=== Section Start ===

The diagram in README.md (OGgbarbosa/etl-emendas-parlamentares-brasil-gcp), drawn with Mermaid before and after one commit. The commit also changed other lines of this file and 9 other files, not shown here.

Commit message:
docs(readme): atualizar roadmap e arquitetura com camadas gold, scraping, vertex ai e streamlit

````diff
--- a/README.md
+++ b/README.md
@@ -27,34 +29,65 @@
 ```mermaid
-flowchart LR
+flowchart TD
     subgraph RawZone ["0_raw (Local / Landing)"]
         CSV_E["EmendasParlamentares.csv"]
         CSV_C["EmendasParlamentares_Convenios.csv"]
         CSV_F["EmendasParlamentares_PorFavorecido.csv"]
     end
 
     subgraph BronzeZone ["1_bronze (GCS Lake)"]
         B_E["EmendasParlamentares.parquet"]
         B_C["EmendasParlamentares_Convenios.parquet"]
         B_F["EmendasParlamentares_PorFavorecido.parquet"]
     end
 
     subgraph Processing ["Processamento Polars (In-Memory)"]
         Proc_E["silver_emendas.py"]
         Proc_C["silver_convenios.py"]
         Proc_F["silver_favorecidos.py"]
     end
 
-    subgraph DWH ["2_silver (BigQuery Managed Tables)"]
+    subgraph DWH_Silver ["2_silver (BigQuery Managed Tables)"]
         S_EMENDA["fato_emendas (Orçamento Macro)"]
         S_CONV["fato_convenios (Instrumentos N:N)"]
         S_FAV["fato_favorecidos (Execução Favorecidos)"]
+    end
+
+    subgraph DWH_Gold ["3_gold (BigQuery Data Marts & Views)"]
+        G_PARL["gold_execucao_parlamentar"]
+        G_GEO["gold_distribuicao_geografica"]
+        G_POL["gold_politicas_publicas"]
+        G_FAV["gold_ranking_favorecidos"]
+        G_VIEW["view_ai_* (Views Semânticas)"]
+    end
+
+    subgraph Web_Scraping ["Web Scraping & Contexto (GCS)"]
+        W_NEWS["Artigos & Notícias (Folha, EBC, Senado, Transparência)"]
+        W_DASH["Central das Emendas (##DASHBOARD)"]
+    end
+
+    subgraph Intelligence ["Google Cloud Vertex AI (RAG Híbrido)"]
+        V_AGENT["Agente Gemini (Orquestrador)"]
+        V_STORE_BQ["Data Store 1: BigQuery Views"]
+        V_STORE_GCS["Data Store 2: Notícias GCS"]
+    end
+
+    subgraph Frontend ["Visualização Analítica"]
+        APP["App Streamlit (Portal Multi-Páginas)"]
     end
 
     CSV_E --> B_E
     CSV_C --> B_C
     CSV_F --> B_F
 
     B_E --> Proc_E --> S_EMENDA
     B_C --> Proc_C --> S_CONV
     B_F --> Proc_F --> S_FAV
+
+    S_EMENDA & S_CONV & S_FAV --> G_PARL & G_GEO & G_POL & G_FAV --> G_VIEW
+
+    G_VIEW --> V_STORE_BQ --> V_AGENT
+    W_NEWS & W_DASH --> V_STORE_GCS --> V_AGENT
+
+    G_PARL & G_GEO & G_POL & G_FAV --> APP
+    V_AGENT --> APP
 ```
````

=== Section End ===

§ ABOUT THIS TASK: The full set of lines above should be retyped without a single change.

§ SOLUTION FOR THIS EXERCISE:
The diagram in README.md (OGgbarbosa/etl-emendas-parlamentares-brasil-gcp), drawn with Mermaid before and after one commit. The commit also changed other lines of this file and 9 other files, not shown here.

Commit message:
docs(readme): atualizar roadmap e arquitetura com camadas gold, scraping, vertex ai e streamlit

````diff
--- a/README.md
+++ b/README.md
@@ -27,34 +29,65 @@
 ```mermaid
-flowchart LR
+flowchart TD
     subgraph RawZone ["0_raw (Local / Landing)"]
         CSV_E["EmendasParlamentares.csv"]
         CSV_C["EmendasParlamentares_Convenios.csv"]
         CSV_F["EmendasParlamentares_PorFavorecido.csv"]
     end
 
     subgraph BronzeZone ["1_bronze (GCS Lake)"]
         B_E["EmendasParlamentares.parquet"]
         B_C["EmendasParlamentares_Convenios.parquet"]
         B_F["EmendasParlamentares_PorFavorecido.parquet"]
     end
 
     subgraph Processing ["Processamento Polars (In-Memory)"]
         Proc_E["silver_emendas.py"]
         Proc_C["silver_convenios.py"]
         Proc_F["silver_favorecidos.py"]
     end
 
-    subgraph DWH ["2_silver (BigQuery Managed Tables)"]
+    subgraph DWH_Silver ["2_silver (BigQuery Managed Tables)"]
         S_EMENDA["fato_emendas (Orçamento Macro)"]
         S_CONV["fato_convenios (Instrumentos N:N)"]
         S_FAV["fato_favorecidos (Execução Favorecidos)"]
+    end
+
+    subgraph DWH_Gold ["3_gold (BigQuery Data Marts & Views)"]
+        G_PARL["gold_execucao_parlamentar"]
+        G_GEO["gold_distribuicao_geografica"]
+        G_POL["gold_politicas_publicas"]
+        G_FAV["gold_ranking_favorecidos"]
+        G_VIEW["view_ai_* (Views Semânticas)"]
+    end
+
+    subgraph Web_Scraping ["Web Scraping & Contexto (GCS)"]
+        W_NEWS["Artigos & Notícias (Folha, EBC, Senado, Transparência)"]
+        W_DASH["Central das Emendas (##DASHBOARD)"]
+    end
+
+    subgraph Intelligence ["Google Cloud Vertex AI (RAG Híbrido)"]
+        V_AGENT["Agente Gemini (Orquestrador)"]
+        V_STORE_BQ["Data Store 1: BigQuery Views"]
+        V_STORE_GCS["Data Store 2: Notícias GCS"]
+    end
+
+    subgraph Frontend ["Visualização Analítica"]
+        APP["App Streamlit (Portal Multi-Páginas)"]
     end
 
     CSV_E --> B_E
     CSV_C --> B_C
     CSV_F --> B_F
 
     B_E --> Proc_E --> S_EMENDA
     B_C --> Proc_C --> S_CONV
     B_F --> Proc_F --> S_FAV
+
+    S_EMENDA & S_CONV & S_FAV --> G_PARL & G_GEO & G_POL & G_FAV --> G_VIEW
+
+    G_VIEW --> V_STORE_BQ --> V_AGENT
+    W_NEWS & W_DASH --> V_STORE_GCS --> V_AGENT
+
+    G_PARL & G_GEO & G_POL & G_FAV --> APP
+    V_AGENT --> APP
 ```
````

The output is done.